KUALA LUMPUR – The government’s decision not to sell PLUS Malaysia Bhd to Maju Holdings Sdn Bhd is the right move to avoid unnecessary financial problems in the future and prevent a bail-out.
As pointed out in a written reply to the Dewan Rakyat late last month, the decision to keep PLUS was due to the uncertainties and risks associated with the takeover bid.
Moreover, with the stroke of what is surely a definitive decision by the Finance Ministry, it ensured the continuity of dividends flowing down to 14.5 million contributors to the Employees Provident Fund (EPF).
This means there would be no disruption to the benefits they are reaping and to ensure contributors continue reaping dividends from EPF’s 49% equity in PLUS.
Besides EPF, the UEM Group owns a 51% equity in PLUS.
Doubts over the takeover’s financial capability were raised after Maju Holdings Executive Chairman Tan Sri Abu Sahid Mohamed made a whopping RM36 billion offer for the company to buy all PLUS highways.
The government, in arriving at its decision, must obviously have weighed the financials of such a massive deal and studied it closely.
And, financial analysts and bankers must have been in one mind when they looked at the numbers because the mathematics didn’t add up.
For instance, the proposal uses the assumption of two per cent as being the coupon rates for the bonds.
However, only Khazanah Nasional Bhd and UEM can use a two per cent rate because nobody except UEM and Khazanah would get a triple A rating like they have now.
Any individual person or private company would definitely get a lower rating of AAB or ABB, which means double the interest payment for the bonds.
The bonds would have to be re-rated and they would have to pay more.
So, a back of the envelop calculation also shows that Maju’s proposal to freeze toll rates is untenable.
Therefore, the government was right in arriving at the decision in safeguarding the interest of the public and EPF contributors.
The Finance Ministry was right in demanding that any PLUS takeover must be supported by clear and strong financial sources so that it could continue operating despite economic shocks or volatility in foreign exchange.
“This is important, so the government would not have to bail out PLUS if any untoward incident happens,” the ministry had said in a written reply to Hee Loy Sian (PKR-Petaling Jaya Selatan), who enquired about the decision following Maju Holdings’ RM36 billion offer to acquire all PLUS highways.
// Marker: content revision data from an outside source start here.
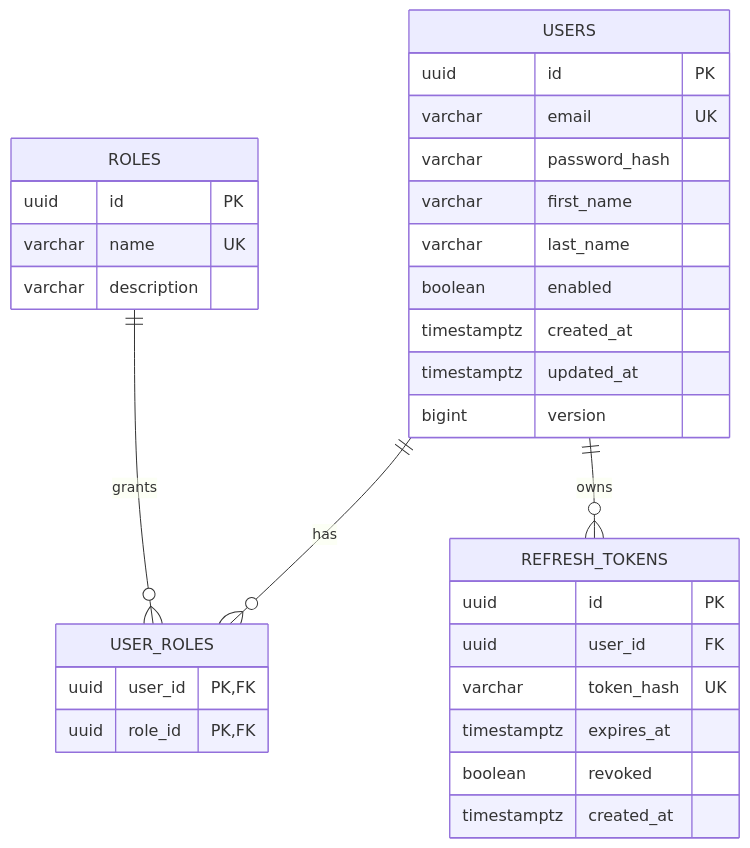
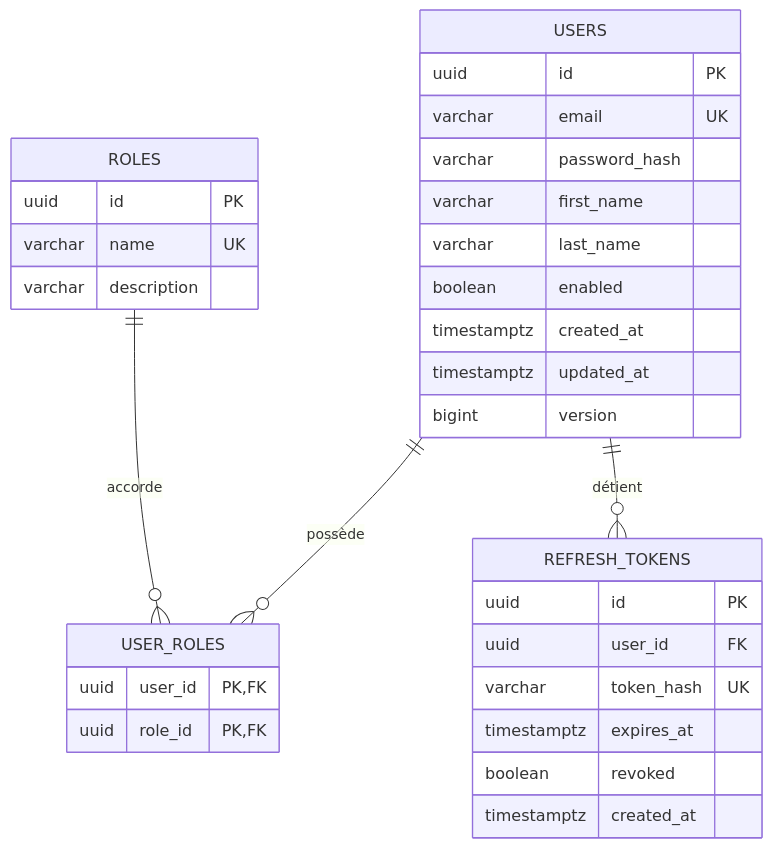
One commit to zakaech/logistics-microservices-platform changed the first of 3 diagrams in docs/02-data-model.md. Above: the diagram before and after it, drawn with Mermaid. The commit also changed other lines of this file and 108 other files, not shown here.

````diff
--- a/docs/02-data-model.md
+++ b/docs/02-data-model.md
@@ -20,35 +23,35 @@
 ```mermaid
 erDiagram
-    USERS ||--o{ USER_ROLES : has
-    ROLES ||--o{ USER_ROLES : grants
-    USERS ||--o{ REFRESH_TOKENS : owns
+    USERS ||--o{ USER_ROLES : "possède"
+    ROLES ||--o{ USER_ROLES : "accorde"
+    USERS ||--o{ REFRESH_TOKENS : "détient"
 
     USERS {
         uuid id PK
         varchar email UK
         varchar password_hash
         varchar first_name
         varchar last_name
         boolean enabled
         timestamptz created_at
         timestamptz updated_at
         bigint version
     }
     ROLES {
         uuid id PK
         varchar name UK
         varchar description
     }
     USER_ROLES {
         uuid user_id PK,FK
         uuid role_id PK,FK
     }
     REFRESH_TOKENS {
         uuid id PK
         uuid user_id FK
         varchar token_hash UK
         timestamptz expires_at
         boolean revoked
         timestamptz created_at
     }
 ```
````
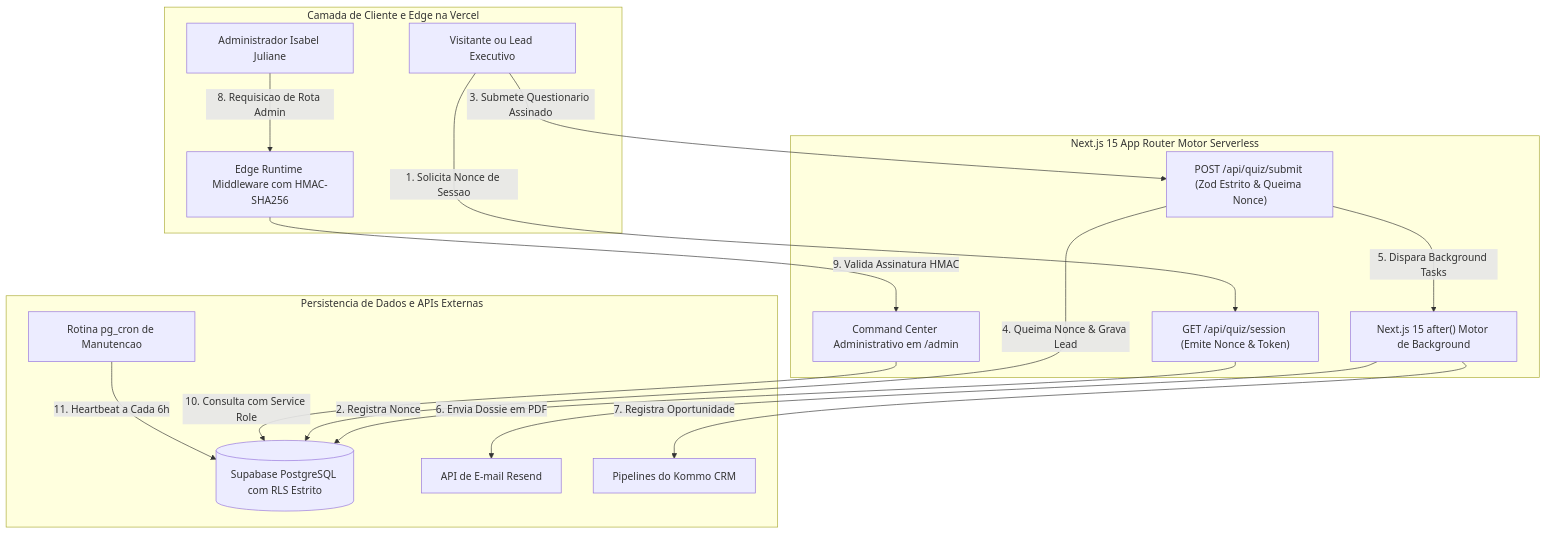
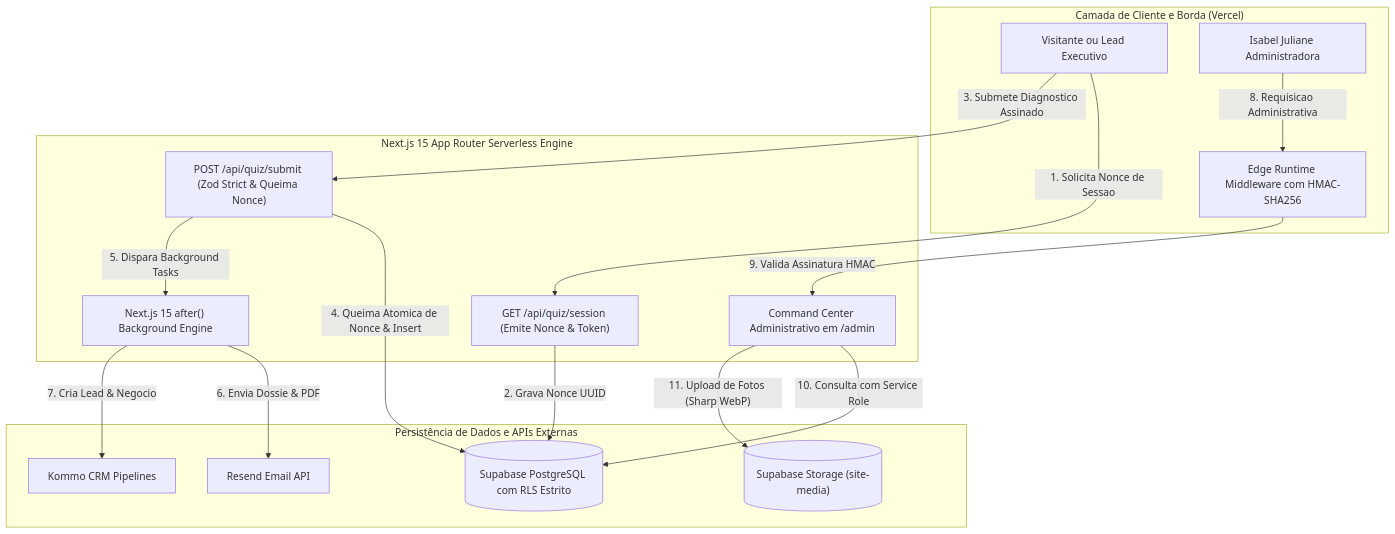
Before and after one commit to matheus-valpassos/isabel-juliane-case-study: the diagram in README.pt-BR.md, drawn with Mermaid. The commit also changed other lines of this file and 1 other file, not shown here.

First line of the commit message:
docs(case-study): 🚀 update architecture showcase with clean architecture, meta whatsapp and cta editor

````diff
--- a/README.pt-BR.md
+++ b/README.pt-BR.md
@@ -144,35 +156,35 @@
 ```mermaid
 flowchart TD
-    subgraph ClientLayer ["Camada de Cliente e Edge na Vercel"]
+    subgraph ClientLayer ["Camada de Cliente e Borda (Vercel)"]
         User["Visitante ou Lead Executivo"]
-        Admin["Administrador Isabel Juliane"]
+        Admin["Isabel Juliane Administradora"]
         EdgeMW["Edge Runtime Middleware com HMAC-SHA256"]
     end
 
-    subgraph AppLayer ["Next.js 15 App Router Motor Serverless"]
+    subgraph AppLayer ["Next.js 15 App Router Serverless Engine"]
         SessionAPI["GET /api/quiz/session (Emite Nonce & Token)"]
-        SubmitAPI["POST /api/quiz/submit (Zod Estrito & Queima Nonce)"]
+        SubmitAPI["POST /api/quiz/submit (Zod Strict & Queima Nonce)"]
         AdminHub["Command Center Administrativo em /admin"]
-        BackgroundTask["Next.js 15 after() Motor de Background"]
+        BackgroundTask["Next.js 15 after() Background Engine"]
     end
 
-    subgraph DataLayer ["Persistencia de Dados e APIs Externas"]
+    subgraph DataLayer ["Persistência de Dados e APIs Externas"]
         SupabaseDB[("Supabase PostgreSQL com RLS Estrito")]
-        ResendAPI["API de E-mail Resend"]
-        KommoCRM["Pipelines do Kommo CRM"]
-        CronJob["Rotina pg_cron de Manutencao"]
+        StorageBucket[("Supabase Storage (site-media)")]
+        ResendAPI["Resend Email API"]
+        KommoCRM["Kommo CRM Pipelines"]
     end
 
     User -->|"1. Solicita Nonce de Sessao"| SessionAPI
-    SessionAPI -->|"2. Registra Nonce"| SupabaseDB
-    User -->|"3. Submete Questionario Assinado"| SubmitAPI
-    SubmitAPI -->|"4. Queima Nonce & Grava Lead"| SupabaseDB
+    SessionAPI -->|"2. Grava Nonce UUID"| SupabaseDB
+    User -->|"3. Submete Diagnostico Assinado"| SubmitAPI
+    SubmitAPI -->|"4. Queima Atomica de Nonce & Insert"| SupabaseDB
     SubmitAPI -->|"5. Dispara Background Tasks"| BackgroundTask
-    BackgroundTask -->|"6. Envia Dossie em PDF"| ResendAPI
-    BackgroundTask -->|"7. Registra Oportunidade"| KommoCRM
+    BackgroundTask -->|"6. Envia Dossie & PDF"| ResendAPI
+    BackgroundTask -->|"7. Cria Lead & Negocio"| KommoCRM
 
-    Admin -->|"8. Requisicao de Rota Admin"| EdgeMW
+    Admin -->|"8. Requisicao Administrativa"| EdgeMW
     EdgeMW -->|"9. Valida Assinatura HMAC"| AdminHub
     AdminHub -->|"10. Consulta com Service Role"| SupabaseDB
-    CronJob -->|"11. Heartbeat a Cada 6h"| SupabaseDB
+    AdminHub -->|"11. Upload de Fotos (Sharp WebP)"| StorageBucket
 ```
````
“Due to risks and uncertainty in this matter, the government has no plans to let go of PLUS’ stake to Maju Holdings,” it said.
Understandably, the government does not want to bail out someone down the road, which clearly has shut the door o any intended acquisition of PLUS.